Web page revision data:
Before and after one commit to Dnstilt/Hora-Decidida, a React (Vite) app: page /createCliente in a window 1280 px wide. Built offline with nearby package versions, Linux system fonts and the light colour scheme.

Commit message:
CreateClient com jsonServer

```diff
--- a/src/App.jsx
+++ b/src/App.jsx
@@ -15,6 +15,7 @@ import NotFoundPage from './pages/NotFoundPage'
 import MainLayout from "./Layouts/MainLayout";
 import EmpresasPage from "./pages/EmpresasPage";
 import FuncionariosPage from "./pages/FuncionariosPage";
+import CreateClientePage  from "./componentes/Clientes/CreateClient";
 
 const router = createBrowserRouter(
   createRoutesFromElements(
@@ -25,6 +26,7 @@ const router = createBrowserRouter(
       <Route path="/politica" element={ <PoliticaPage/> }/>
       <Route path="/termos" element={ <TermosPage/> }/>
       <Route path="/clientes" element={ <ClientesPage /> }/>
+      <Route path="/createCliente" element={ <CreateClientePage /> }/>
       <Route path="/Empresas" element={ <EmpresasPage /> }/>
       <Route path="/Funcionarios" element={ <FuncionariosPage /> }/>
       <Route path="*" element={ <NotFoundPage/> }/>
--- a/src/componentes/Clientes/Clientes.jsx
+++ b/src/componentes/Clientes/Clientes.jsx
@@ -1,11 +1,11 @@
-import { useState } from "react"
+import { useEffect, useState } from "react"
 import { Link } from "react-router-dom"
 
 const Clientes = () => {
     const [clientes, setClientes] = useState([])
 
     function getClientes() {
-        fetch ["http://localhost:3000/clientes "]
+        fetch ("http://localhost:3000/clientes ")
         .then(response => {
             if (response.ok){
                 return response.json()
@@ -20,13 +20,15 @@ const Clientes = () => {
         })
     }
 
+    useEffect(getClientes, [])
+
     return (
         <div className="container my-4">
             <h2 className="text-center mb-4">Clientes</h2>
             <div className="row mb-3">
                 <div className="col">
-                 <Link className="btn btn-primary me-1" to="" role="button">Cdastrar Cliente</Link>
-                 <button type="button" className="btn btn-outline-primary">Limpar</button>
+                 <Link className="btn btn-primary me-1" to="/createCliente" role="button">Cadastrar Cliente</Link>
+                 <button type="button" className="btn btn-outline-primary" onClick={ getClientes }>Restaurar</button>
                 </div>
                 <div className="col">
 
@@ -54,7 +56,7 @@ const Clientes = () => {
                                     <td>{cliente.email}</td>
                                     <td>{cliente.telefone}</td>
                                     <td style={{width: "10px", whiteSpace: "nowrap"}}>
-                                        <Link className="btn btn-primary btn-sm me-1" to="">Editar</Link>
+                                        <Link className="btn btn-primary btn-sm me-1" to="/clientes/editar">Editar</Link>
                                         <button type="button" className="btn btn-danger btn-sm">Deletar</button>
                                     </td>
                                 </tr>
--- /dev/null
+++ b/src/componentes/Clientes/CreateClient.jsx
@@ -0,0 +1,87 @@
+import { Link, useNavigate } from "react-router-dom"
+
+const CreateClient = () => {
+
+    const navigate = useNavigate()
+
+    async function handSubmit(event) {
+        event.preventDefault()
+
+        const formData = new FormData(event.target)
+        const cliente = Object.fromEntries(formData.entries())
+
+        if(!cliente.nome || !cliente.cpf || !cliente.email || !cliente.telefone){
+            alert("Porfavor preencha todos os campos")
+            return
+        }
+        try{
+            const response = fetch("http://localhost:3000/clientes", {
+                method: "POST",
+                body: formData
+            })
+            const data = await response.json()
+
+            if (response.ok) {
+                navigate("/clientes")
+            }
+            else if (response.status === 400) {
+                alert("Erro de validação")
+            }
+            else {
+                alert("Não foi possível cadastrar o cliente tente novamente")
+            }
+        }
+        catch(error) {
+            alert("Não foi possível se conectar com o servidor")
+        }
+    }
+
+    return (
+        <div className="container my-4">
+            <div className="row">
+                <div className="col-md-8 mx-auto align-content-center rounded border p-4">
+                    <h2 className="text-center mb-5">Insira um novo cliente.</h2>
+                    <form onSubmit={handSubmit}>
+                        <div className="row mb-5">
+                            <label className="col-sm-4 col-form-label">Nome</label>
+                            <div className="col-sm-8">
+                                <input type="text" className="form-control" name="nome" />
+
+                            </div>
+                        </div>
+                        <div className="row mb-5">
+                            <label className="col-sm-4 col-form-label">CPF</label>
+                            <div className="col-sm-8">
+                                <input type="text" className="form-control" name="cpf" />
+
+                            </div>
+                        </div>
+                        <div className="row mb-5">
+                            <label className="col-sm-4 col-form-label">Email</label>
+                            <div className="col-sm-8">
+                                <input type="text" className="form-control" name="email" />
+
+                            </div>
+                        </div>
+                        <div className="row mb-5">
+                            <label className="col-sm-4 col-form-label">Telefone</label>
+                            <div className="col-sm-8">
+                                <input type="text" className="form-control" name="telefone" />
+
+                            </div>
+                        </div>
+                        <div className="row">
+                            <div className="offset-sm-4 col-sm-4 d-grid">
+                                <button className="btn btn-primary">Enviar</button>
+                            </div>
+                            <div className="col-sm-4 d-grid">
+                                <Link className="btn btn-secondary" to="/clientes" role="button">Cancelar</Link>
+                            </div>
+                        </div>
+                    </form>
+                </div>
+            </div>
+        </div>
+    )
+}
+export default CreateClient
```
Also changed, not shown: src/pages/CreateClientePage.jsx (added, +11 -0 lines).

**Work instructions:** Down to the last line, repeat the data exactly.

**Solution to the problem:**
Before and after one commit to Dnstilt/Hora-Decidida, a React (Vite) app: page /createCliente in a window 1280 px wide. Built offline with nearby package versions, Linux system fonts and the light colour scheme.

Commit message:
CreateClient com jsonServer

```diff
--- a/src/App.jsx
+++ b/src/App.jsx
@@ -15,6 +15,7 @@ import NotFoundPage from './pages/NotFoundPage'
 import MainLayout from "./Layouts/MainLayout";
 import EmpresasPage from "./pages/EmpresasPage";
 import FuncionariosPage from "./pages/FuncionariosPage";
+import CreateClientePage  from "./componentes/Clientes/CreateClient";
 
 const router = createBrowserRouter(
   createRoutesFromElements(
@@ -25,6 +26,7 @@ const router = createBrowserRouter(
       <Route path="/politica" element={ <PoliticaPage/> }/>
       <Route path="/termos" element={ <TermosPage/> }/>
       <Route path="/clientes" element={ <ClientesPage /> }/>
+      <Route path="/createCliente" element={ <CreateClientePage /> }/>
       <Route path="/Empresas" element={ <EmpresasPage /> }/>
       <Route path="/Funcionarios" element={ <FuncionariosPage /> }/>
       <Route path="*" element={ <NotFoundPage/> }/>
--- a/src/componentes/Clientes/Clientes.jsx
+++ b/src/componentes/Clientes/Clientes.jsx
@@ -1,11 +1,11 @@
-import { useState } from "react"
+import { useEffect, useState } from "react"
 import { Link } from "react-router-dom"
 
 const Clientes = () => {
     const [clientes, setClientes] = useState([])
 
     function getClientes() {
-        fetch ["http://localhost:3000/clientes "]
+        fetch ("http://localhost:3000/clientes ")
         .then(response => {
             if (response.ok){
                 return response.json()
@@ -20,13 +20,15 @@ const Clientes = () => {
         })
     }
 
+    useEffect(getClientes, [])
+
     return (
         <div className="container my-4">
             <h2 className="text-center mb-4">Clientes</h2>
             <div className="row mb-3">
                 <div className="col">
-                 <Link className="btn btn-primary me-1" to="" role="button">Cdastrar Cliente</Link>
-                 <button type="button" className="btn btn-outline-primary">Limpar</button>
+                 <Link className="btn btn-primary me-1" to="/createCliente" role="button">Cadastrar Cliente</Link>
+                 <button type="button" className="btn btn-outline-primary" onClick={ getClientes }>Restaurar</button>
                 </div>
                 <div className="col">
 
@@ -54,7 +56,7 @@ const Clientes = () => {
                                     <td>{cliente.email}</td>
                                     <td>{cliente.telefone}</td>
                                     <td style={{width: "10px", whiteSpace: "nowrap"}}>
-                                        <Link className="btn btn-primary btn-sm me-1" to="">Editar</Link>
+                                        <Link className="btn btn-primary btn-sm me-1" to="/clientes/editar">Editar</Link>
                                         <button type="button" className="btn btn-danger btn-sm">Deletar</button>
                                     </td>
                                 </tr>
--- /dev/null
+++ b/src/componentes/Clientes/CreateClient.jsx
@@ -0,0 +1,87 @@
+import { Link, useNavigate } from "react-router-dom"
+
+const CreateClient = () => {
+
+    const navigate = useNavigate()
+
+    async function handSubmit(event) {
+        event.preventDefault()
+
+        const formData = new FormData(event.target)
+        const cliente = Object.fromEntries(formData.entries())
+
+        if(!cliente.nome || !cliente.cpf || !cliente.email || !cliente.telefone){
+            alert("Porfavor preencha todos os campos")
+            return
+        }
+        try{
+            const response = fetch("http://localhost:3000/clientes", {
+                method: "POST",
+                body: formData
+            })
+            const data = await response.json()
+
+            if (response.ok) {
+                navigate("/clientes")
+            }
+            else if (response.status === 400) {
+                alert("Erro de validação")
+            }
+            else {
+                alert("Não foi possível cadastrar o cliente tente novamente")
+            }
+        }
+        catch(error) {
+            alert("Não foi possível se conectar com o servidor")
+        }
+    }
+
+    return (
+        <div className="container my-4">
+            <div className="row">
+                <div className="col-md-8 mx-auto align-content-center rounded border p-4">
+                    <h2 className="text-center mb-5">Insira um novo cliente.</h2>
+                    <form onSubmit={handSubmit}>
+                        <div className="row mb-5">
+                            <label className="col-sm-4 col-form-label">Nome</label>
+                            <div className="col-sm-8">
+                                <input type="text" className="form-control" name="nome" />
+
+                            </div>
+                        </div>
+                        <div className="row mb-5">
+                            <label className="col-sm-4 col-form-label">CPF</label>
+                            <div className="col-sm-8">
+                                <input type="text" className="form-control" name="cpf" />
+
+                            </div>
+                        </div>
+                        <div className="row mb-5">
+                            <label className="col-sm-4 col-form-label">Email</label>
+                            <div className="col-sm-8">
+                                <input type="text" className="form-control" name="email" />
+
+                            </div>
+                        </div>
+                        <div className="row mb-5">
+                            <label className="col-sm-4 col-form-label">Telefone</label>
+                            <div className="col-sm-8">
+                                <input type="text" className="form-control" name="telefone" />
+
+                            </div>
+                        </div>
+                        <div className="row">
+                            <div className="offset-sm-4 col-sm-4 d-grid">
+                                <button className="btn btn-primary">Enviar</button>
+                            </div>
+                            <div className="col-sm-4 d-grid">
+                                <Link className="btn btn-secondary" to="/clientes" role="button">Cancelar</Link>
+                            </div>
+                        </div>
+                    </form>
+                </div>
+            </div>
+        </div>
+    )
+}
+export default CreateClient
```
Also changed, not shown: src/pages/CreateClientePage.jsx (added, +11 -0 lines).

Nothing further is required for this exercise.